Near the end of the press conference, an audience member asks why, given those results, Wilson had not been arrested.
"Who gets arrested is not a forensic science decision," Baden says.
Update 11 a.m. ET: Attorney Benjamin Crump, the lawyer representing Brown's family, says his clients requested the independent autopsy to get answers to three questions:
"How many times was my child shot?"
"Was my child in pain?"
And, "What more do we have to give them to arrest the killer of my child?"
Update, 10:45 a.m. ET: Earlier Monday, Bobby Hughes, a St. Louis photojournalist, collected empty tear gas canisters and other items used by police over the weekend.
Found on the streets this morning near the QT and McDonalds. pic.twitter.com/F7jFq3J0fs— Mazda Road Runner (@RoadRunnerSTL) August 18, 2014
Update 10:15 a.m. ET:
In an interview with ABC's "Good Morning America," Lesley McSpadden, Michael Brown's mother, calls for Wilson's arrest, saying the officer should be held "accountable for his actions."
Update, 9:45 am. ET: Images of National Guard troops preparing for deployment on the streets of Ferguson begin to trickle in.
Update, 8:30 a.m. ET:
A copy of the executive order issued by Gov. Nixon has been released.
Update, 8 a.m. ET:
Public schools, which had been scheduled to open Monday, remain closed:
Due to continuing unrest in some areas of Ferguson, and in the interest of the safety of students and families, all schools in the Ferguson-Florissant School District will be closed Monday, Aug. 18. Information we have received from officials on the scene late Sunday evening has contributed to concerns we have about children walking to school or waiting for buses on streets impacted by this activity, debris on the roads that could impact transportation, and continued disruption affecting our students and families in the area. While our teachers, principals and administration are eager to welcome our students back to school and to begin the 2014-2015 school year, the safety of students is our primary concern.
Update, 7 a.m. ET:
CNN has obtained video from Piaget Crenshaw, who says she witnessed the shooting. The footage shows Wilson and another officer standing near Brown's body. Crenshaw said Brown was running away from police and then turned around when he was shot.
Update, 6:30 a.m. ET:
The New York Times reports that a private autopsy performed at the request of the family found that Brown was shot at least six times. The autopsy, performed by Dr. Michael M. Baden, former chief medical examiner for the City of New York, concluded that Brown was shot twice in the head and four times in his right arm. One of the shots entered the top of his skull, the Times said.

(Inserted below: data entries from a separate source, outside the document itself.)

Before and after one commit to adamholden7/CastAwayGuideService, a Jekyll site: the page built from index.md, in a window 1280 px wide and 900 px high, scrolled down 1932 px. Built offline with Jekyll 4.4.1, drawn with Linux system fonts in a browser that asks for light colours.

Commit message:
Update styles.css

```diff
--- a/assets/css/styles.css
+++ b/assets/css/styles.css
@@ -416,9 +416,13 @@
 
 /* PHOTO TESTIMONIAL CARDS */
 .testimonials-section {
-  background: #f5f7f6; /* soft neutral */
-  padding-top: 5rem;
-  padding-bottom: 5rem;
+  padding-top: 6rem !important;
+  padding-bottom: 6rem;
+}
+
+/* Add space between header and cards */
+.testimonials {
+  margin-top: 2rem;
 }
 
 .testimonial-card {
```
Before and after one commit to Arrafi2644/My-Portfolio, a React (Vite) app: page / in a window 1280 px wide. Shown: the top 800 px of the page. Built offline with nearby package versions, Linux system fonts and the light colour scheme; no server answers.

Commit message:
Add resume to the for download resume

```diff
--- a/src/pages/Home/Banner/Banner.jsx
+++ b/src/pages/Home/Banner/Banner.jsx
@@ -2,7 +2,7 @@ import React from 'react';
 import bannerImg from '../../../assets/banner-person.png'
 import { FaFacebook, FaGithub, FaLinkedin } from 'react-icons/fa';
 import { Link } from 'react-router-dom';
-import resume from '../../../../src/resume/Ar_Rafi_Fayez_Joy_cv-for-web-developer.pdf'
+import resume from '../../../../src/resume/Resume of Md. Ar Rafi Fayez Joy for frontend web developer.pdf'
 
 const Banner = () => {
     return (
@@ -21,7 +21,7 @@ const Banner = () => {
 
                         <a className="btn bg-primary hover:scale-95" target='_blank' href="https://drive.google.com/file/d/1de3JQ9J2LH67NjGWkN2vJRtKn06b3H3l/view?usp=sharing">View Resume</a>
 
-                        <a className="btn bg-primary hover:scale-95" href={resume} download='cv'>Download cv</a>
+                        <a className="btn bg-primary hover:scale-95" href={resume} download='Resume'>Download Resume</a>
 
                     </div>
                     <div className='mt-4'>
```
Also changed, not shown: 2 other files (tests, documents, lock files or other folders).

Below, an image from the private autopsy released by Brown's family.
Images and video posted to social media by journalists and others on the ground in Ferguson captured the chaos as it unfolded.